Several types of hantaviruses can cause hantavirus pulmonary syndrome. They are carried by several types of rodents, particularly the deer mouse. You become infected primarily by breathing air infected with hantaviruses that are shed in rodent urine and droppings.
Because treatment options are limited, the best protection against hantavirus pulmonary syndrome is to avoid rodents and their habitats.
Hantavirus pulmonary syndrome advances through two distinct stages. In the first stage, you may experience flu-like signs and symptoms that may include:
Fever and chills
Headaches and muscle aches
Vomiting, diarrhea or abdominal pain
In its early stages, hantavirus infection is difficult to distinguish from influenza, pneumonia or other viral conditions. After four to 10 days, more-serious signs and symptoms begin. They typically include:
A cough that produces secretions
Shortness of breath
Fluid accumulating within the lungs
Low blood pressure
Reduced heart efficiency
When to see a doctor

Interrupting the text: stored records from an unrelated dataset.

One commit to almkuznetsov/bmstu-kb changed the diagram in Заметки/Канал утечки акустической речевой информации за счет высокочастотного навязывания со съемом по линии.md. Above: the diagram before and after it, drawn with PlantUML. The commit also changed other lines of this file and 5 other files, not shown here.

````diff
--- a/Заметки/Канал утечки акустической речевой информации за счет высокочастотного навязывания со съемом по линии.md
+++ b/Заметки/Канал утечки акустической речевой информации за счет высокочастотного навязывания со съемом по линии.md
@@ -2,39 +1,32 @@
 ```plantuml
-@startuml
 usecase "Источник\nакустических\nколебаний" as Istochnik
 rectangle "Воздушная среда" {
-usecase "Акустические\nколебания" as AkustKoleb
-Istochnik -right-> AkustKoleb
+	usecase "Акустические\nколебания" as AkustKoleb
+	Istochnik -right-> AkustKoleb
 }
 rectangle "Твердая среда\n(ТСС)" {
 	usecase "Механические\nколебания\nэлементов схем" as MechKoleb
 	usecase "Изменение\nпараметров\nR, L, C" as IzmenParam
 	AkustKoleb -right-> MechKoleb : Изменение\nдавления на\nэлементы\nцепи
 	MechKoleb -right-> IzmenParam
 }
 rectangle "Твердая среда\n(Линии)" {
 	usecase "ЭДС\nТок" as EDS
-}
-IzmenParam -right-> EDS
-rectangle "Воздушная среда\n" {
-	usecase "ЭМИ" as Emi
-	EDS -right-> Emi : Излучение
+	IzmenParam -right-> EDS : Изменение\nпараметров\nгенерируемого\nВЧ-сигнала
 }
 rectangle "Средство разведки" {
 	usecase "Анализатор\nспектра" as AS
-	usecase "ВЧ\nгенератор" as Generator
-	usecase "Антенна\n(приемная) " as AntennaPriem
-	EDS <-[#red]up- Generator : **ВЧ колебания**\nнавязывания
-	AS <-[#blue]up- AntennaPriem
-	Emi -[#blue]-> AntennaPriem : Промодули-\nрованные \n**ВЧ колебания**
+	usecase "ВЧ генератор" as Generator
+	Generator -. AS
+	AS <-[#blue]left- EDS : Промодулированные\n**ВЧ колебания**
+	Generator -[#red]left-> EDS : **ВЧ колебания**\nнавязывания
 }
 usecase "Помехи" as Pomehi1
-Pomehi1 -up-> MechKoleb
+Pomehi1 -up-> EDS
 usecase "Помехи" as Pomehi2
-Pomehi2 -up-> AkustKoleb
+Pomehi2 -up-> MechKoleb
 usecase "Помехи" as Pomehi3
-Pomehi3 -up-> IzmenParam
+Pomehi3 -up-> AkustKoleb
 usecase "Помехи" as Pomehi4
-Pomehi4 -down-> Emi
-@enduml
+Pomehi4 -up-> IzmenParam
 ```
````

The signs and symptoms of hantavirus pulmonary syndrome can worsen suddenly and may quickly become life-threatening. If you’ve been around rodents or rodent droppings and have signs and symptoms of fever, chills, muscle aches or any difficulties breathing, seek immediate medical attention.

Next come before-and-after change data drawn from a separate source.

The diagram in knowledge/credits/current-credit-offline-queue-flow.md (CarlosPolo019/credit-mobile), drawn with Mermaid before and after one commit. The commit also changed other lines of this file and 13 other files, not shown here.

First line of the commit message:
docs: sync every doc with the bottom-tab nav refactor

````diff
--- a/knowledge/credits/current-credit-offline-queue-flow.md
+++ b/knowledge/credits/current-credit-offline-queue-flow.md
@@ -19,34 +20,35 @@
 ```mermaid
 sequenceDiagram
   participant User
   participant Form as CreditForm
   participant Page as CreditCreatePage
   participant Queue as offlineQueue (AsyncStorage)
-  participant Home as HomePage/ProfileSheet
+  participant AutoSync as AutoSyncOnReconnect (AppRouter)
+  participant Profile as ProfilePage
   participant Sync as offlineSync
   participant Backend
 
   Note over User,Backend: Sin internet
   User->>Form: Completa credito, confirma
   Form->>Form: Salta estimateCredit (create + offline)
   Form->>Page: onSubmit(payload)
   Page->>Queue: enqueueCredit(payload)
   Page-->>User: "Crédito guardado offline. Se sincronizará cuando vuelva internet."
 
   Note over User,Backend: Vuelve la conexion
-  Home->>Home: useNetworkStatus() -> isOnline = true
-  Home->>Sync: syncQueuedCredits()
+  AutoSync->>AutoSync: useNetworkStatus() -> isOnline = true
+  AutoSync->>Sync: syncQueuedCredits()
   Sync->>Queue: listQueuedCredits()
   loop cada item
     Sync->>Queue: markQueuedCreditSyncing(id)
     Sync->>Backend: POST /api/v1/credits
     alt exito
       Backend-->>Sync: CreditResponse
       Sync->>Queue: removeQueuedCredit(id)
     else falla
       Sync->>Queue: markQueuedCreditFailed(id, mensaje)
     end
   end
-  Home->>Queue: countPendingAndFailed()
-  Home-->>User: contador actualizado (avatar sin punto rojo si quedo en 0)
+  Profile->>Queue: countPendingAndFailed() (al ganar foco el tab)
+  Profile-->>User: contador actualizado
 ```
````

Each type of hantavirus has a preferred rodent carrier. The deer mouse is the primary carrier of the virus responsible for most cases of hantavirus pulmonary syndrome in North America. Other hantavirus carriers include the white-tailed mouse, cotton rat and rice rat.

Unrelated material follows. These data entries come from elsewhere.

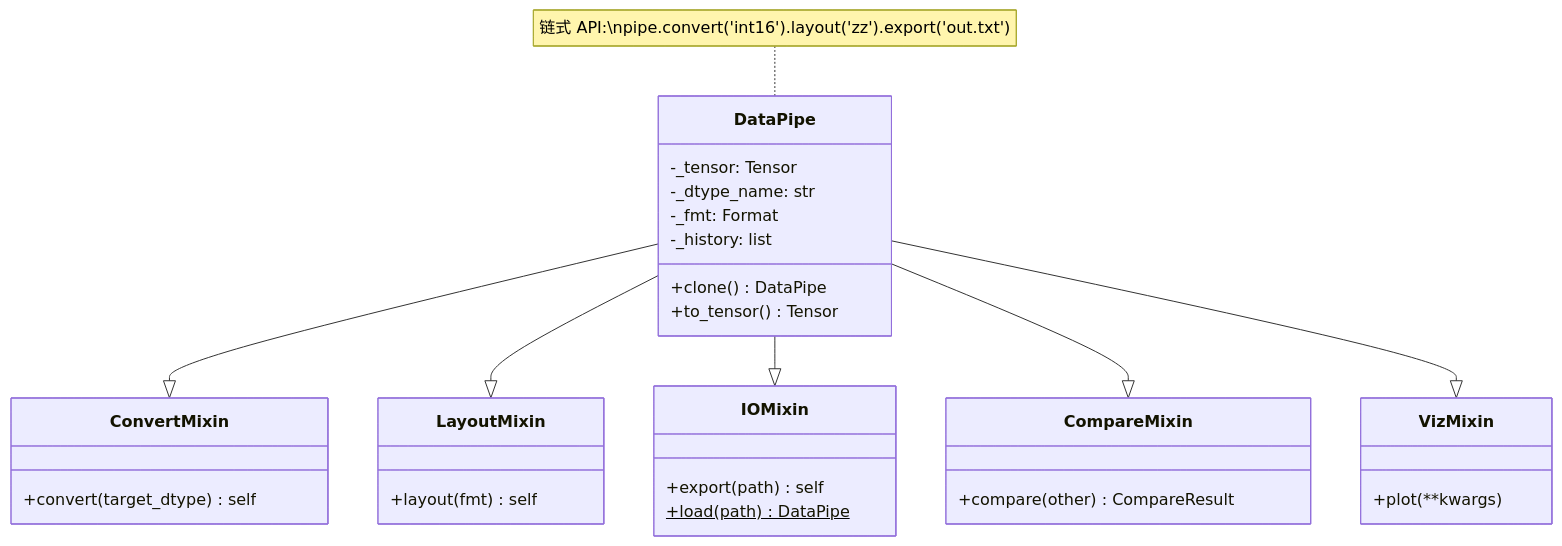
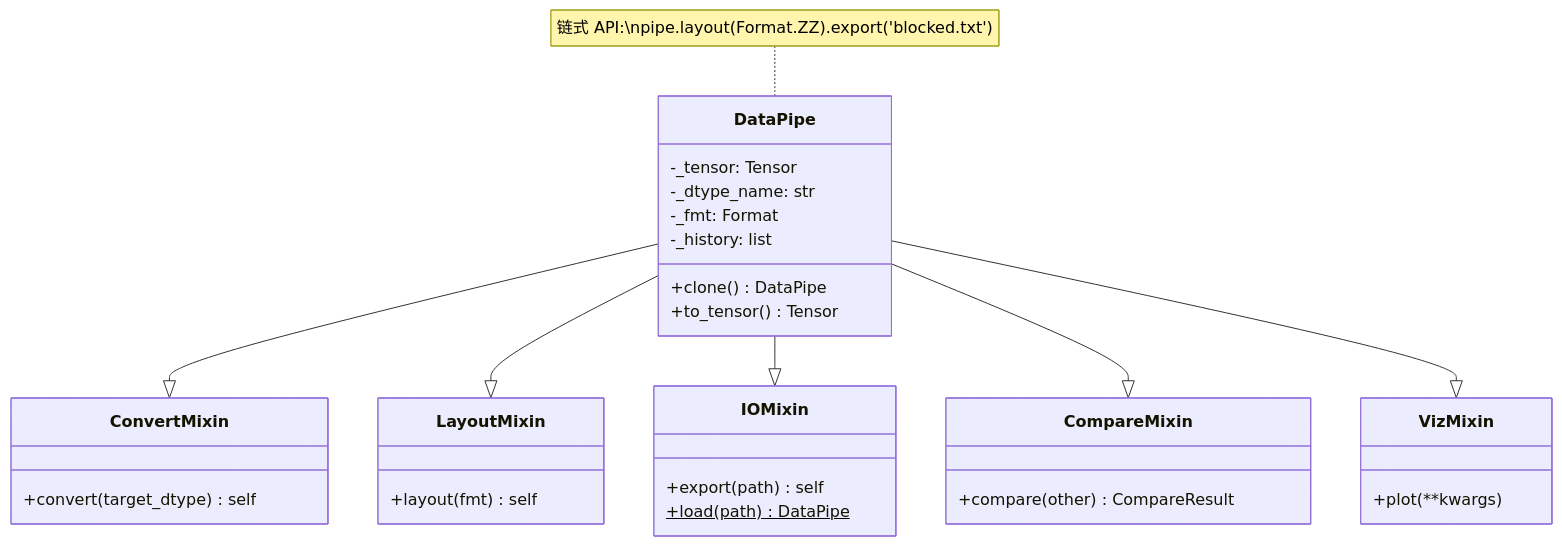
Before and after one commit to xshii/aihelper: the seventh of 10 diagrams in projects/dsp-core/docs/architecture.md, drawn with Mermaid. The commit also changed other lines of this file and 94 other files, not shown here.

````diff
--- a/projects/dsp-core/docs/architecture.md
+++ b/projects/dsp-core/docs/architecture.md
@@ -246,36 +241,36 @@
 ```mermaid
 classDiagram
     class DataPipe {
         -_tensor: Tensor
         -_dtype_name: str
         -_fmt: Format
         -_history: list
         +clone() DataPipe
         +to_tensor() Tensor
     }
 
     class ConvertMixin {
         +convert(target_dtype) self
     }
     class LayoutMixin {
         +layout(fmt) self
     }
     class IOMixin {
         +export(path) self
         +load(path)$ DataPipe
     }
     class CompareMixin {
         +compare(other) CompareResult
     }
     class VizMixin {
         +plot(**kwargs)
     }
 
     DataPipe --|> ConvertMixin
     DataPipe --|> LayoutMixin
     DataPipe --|> IOMixin
     DataPipe --|> CompareMixin
     DataPipe --|> VizMixin
 
-    note for DataPipe "链式 API:\npipe.convert('int16').layout('zz').export('out.txt')"
+    note for DataPipe "链式 API:\npipe.layout(Format.ZZ).export('blocked.txt')"
 ```
````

Inhalation: Main route of transmission
Hantaviruses are transmitted to people primarily through the aerosolization of viruses shed in infected rodents’ droppings, urine or saliva. Aerosolization occurs when a virus is kicked up into the air, making it easy for you to inhale. For example, a broom used to clean up mouse droppings in an attic may nudge into the air tiny particles of feces containing hantaviruses, which you can then easily inhale.
After you inhale hantaviruses, they reach your lungs and begin to invade tiny blood vessels called capillaries, eventually causing them to leak. Your lungs then flood with fluid, which can trigger any of the respiratory problems associated with hantavirus pulmonary syndrome.
People who become infected with the North American strain of hantavirus pulmonary syndrome aren’t contagious to other people. However, certain outbreaks in South America have shown evidence of being transmitted from person to person, which illustrates variation across strains in different regions.
Hantavirus pulmonary syndrome is most common in rural areas of the western United States during the spring and summer months. Hantavirus pulmonary syndrome also occurs in South America and Canada. Other hantaviruses occur in Asia, where they cause kidney disorders rather than lung problems.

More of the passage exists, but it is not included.